* TASK:
The reply consists of one number only: how many lines in the listing below contain the word "girl".

* RECORDS TO USE:
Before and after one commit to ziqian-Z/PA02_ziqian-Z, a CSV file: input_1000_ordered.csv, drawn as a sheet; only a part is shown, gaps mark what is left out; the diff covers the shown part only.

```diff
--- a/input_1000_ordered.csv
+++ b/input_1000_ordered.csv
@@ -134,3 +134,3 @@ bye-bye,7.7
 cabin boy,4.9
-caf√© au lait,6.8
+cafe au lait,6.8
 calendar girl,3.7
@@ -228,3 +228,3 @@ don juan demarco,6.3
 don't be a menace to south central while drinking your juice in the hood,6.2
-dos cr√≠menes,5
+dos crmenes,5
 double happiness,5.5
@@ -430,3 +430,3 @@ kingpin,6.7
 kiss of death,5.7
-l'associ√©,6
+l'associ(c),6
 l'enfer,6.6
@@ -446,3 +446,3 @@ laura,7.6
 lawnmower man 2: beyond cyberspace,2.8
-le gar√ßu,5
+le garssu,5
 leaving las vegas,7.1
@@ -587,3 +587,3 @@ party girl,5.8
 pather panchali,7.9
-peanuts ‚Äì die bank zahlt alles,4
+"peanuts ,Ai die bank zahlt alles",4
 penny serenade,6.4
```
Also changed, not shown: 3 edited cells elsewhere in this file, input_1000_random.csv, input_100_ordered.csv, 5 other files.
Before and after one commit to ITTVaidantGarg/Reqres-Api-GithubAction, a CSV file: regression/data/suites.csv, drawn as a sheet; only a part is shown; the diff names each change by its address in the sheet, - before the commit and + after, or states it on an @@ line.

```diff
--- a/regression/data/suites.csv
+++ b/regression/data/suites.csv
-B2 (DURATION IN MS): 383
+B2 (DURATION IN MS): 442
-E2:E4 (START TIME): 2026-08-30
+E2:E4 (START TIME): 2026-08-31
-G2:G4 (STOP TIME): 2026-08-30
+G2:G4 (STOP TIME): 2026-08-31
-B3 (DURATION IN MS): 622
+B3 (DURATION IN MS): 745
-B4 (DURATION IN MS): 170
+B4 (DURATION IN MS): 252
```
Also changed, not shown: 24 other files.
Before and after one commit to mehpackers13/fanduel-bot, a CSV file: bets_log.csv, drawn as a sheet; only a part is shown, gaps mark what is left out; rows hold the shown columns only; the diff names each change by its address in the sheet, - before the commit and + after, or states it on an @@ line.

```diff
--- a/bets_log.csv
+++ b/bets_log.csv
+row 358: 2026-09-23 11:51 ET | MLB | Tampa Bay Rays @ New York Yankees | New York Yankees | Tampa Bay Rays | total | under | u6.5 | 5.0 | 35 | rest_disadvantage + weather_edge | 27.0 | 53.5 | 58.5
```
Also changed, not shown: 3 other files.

* TASK OUTPUT:
2